“Beyond 2018-19 enrolment is expected to decline incrementally and then stabilize beginning in 2020, based on current projections for the population of school-aged children living in Vancouver,” acting school district associate superintendent Rob Schindel wrote in the report.
Fewer children are going to city schools, with large groups of Grade 12 students graduating and smaller numbers of kindergarten children replacing them.“Vancouver’s population, like the rest of the province, is aging…When the ‘baby-boomers’ were in their school age years, VBE [Vancouver Board of Education] increased school capacity to accommodate the surge in demand. As the ‘baby-boomers’ move into their senior years, there are fewer young people with school age children to fill the existing school inventory. The modern family composition is smaller in size as there are fewer babies being born today than in the past.”
The statistics are not warm and fuzzy for Vancouver as a child friendly city. The City of Vancouver with ten per cent of its population under twelve years of age in 2011 has one of the lowest percentage of children than any municipality in Canada.
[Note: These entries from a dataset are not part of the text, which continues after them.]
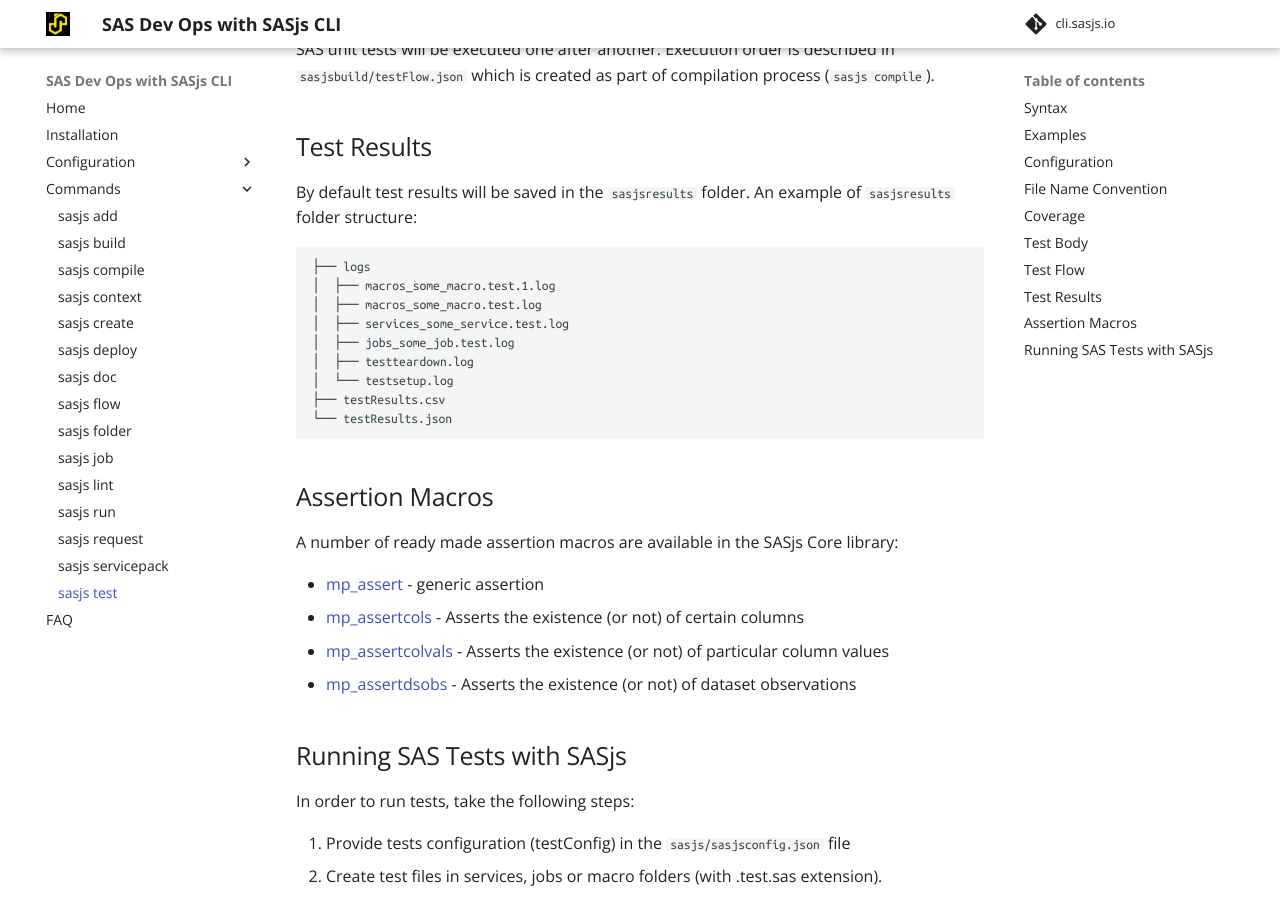
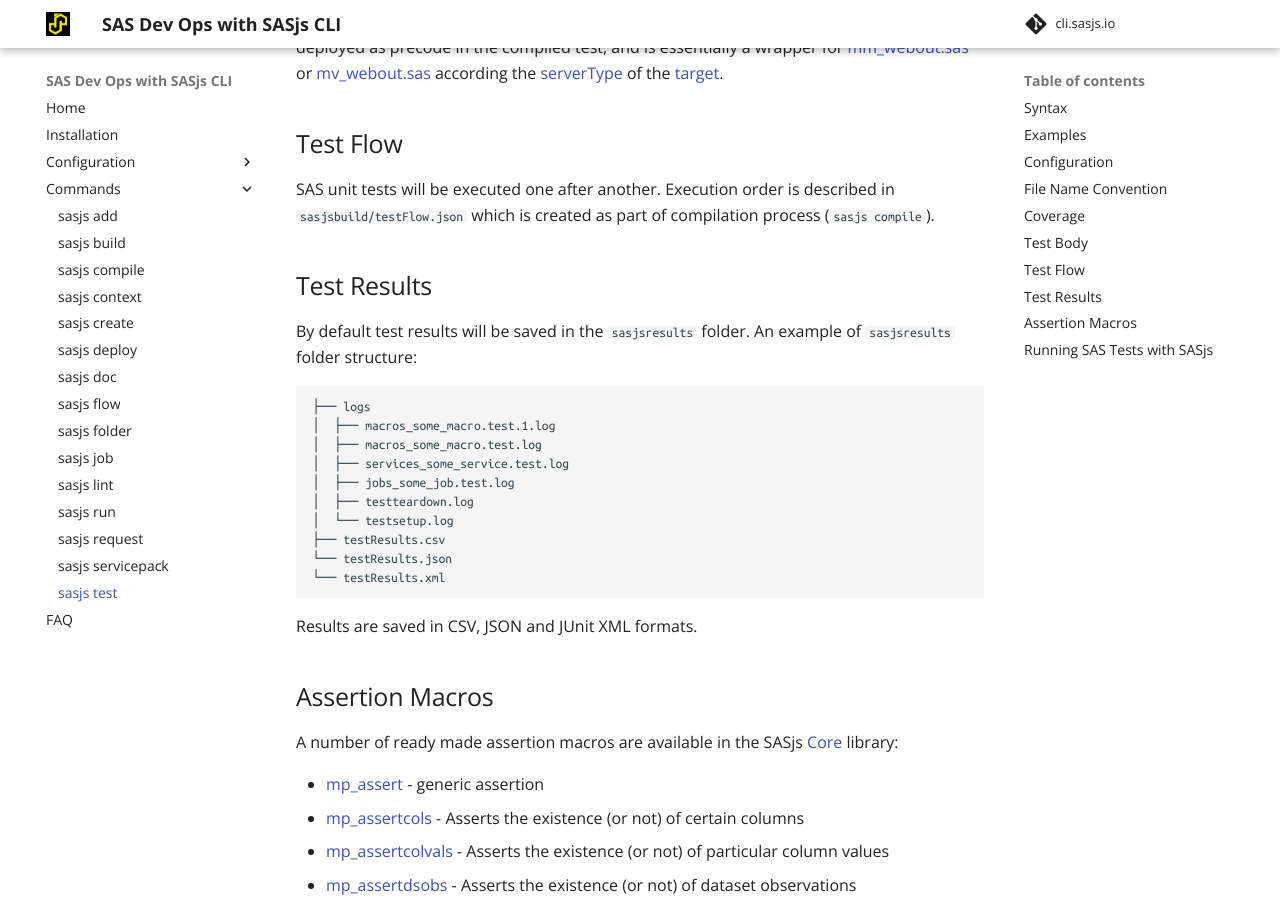
Before and after one commit to sasjs/cli.sasjs.io, an MkDocs documentation site: the page built from docs/test.md, in a window 1280 px wide and 900 px high, scrolled down 4796 px. Built offline with MkDocs 1.6.1 and Material for MkDocs 9.7.7, drawn with Linux system fonts in a browser that asks for light colours; some of the changed text lies outside the part shown.

Commit message:
chore: automated commit

````diff
--- a/docs/test.md
+++ b/docs/test.md
@@ -28,27 +28,33 @@
 The results should be sent back using the following macros (which could be in your `termProgram` entry):
 
 ```sas
+/* do some tests */
 data some sas tests;
   set whatever you like;
 run;
 
+/* create a test_results table */
 data work.test_results;
+  /* mandatory values */
   test_description="some description";
-  test_result="PASS";
+  test_result="PASS"; /* or FAIL */
+  /* optional value */
   test_comments="We did this & that happened";
   output;
 run;
+
+/* send it back with the precompiled webout macro */
 %webout(OPEN)
 %webout(OBJ, TEST_RESULTS)
 %webout(CLOSE)
 ```
 
-Examples of tests for SAS Macros are available in the [SASjs/CORE library](https://github.com/sasjs/core/tree/main/tests).
+Examples of tests for SAS Macros are available in the [SASjs/CORE library](https://github.com/sasjs/core/tree/main/tests).  There are also a series of [assertion macros](#assertion-macros) available.
 
 
 ## Syntax
 
-```
+```bash
 sasjs test <filteringString> --source <testFlowPath> --outDirectory <folderPath> -t <targetName>
 ```
 
@@ -80,7 +86,7 @@
 
 Test configuration can be provided at root or target level. Configuration example:
 
-```
+```json
 testConfig: {
   "initProgram": "sasjs/tests/testinit.sas",
   "termProgram": "sasjs/tests/testterm.sas",
@@ -173,11 +179,14 @@
 │  └── testsetup.log
 ├── testResults.csv
 └── testResults.json
+└── testResults.xml
 ```
+
+Results are saved in CSV, JSON and JUnit XML formats.
 
 ## Assertion Macros
 
-A number of ready made assertion macros are available in the SASjs Core library:
+A number of ready made assertion macros are available in the SASjs [Core](https://core.sasjs.io) library:
 
 * [mp_assert](https://core.sasjs.io/mp__assert_8sas.html) - generic assertion
 * [mp_assertcols](https://core.sasjs.io/mp__assertcols_8sas.html) - Asserts the existence (or not) of certain columns
@@ -203,5 +212,8 @@
 JSON Format:
 ![sas test results JSON](img/testresultsjson.png)
 
+JUnit XML Format:
+![sas test results XML](img/testresultsxml.png)
+
 Console Output:
 ![sas test results CONSOLE](img/testresultsconsole.png)
````
Also changed, not shown: docs/img/testresultsxml.png (added).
We are truly defined by how cities treat the very young and the very old. Without supportive housing policy encouraging children to live and thrive in the city Vancouver is becoming a city of the old. How do we redefine family living to make housing diversity attractive and affordable to ensure Vancouver is a child friendly city? “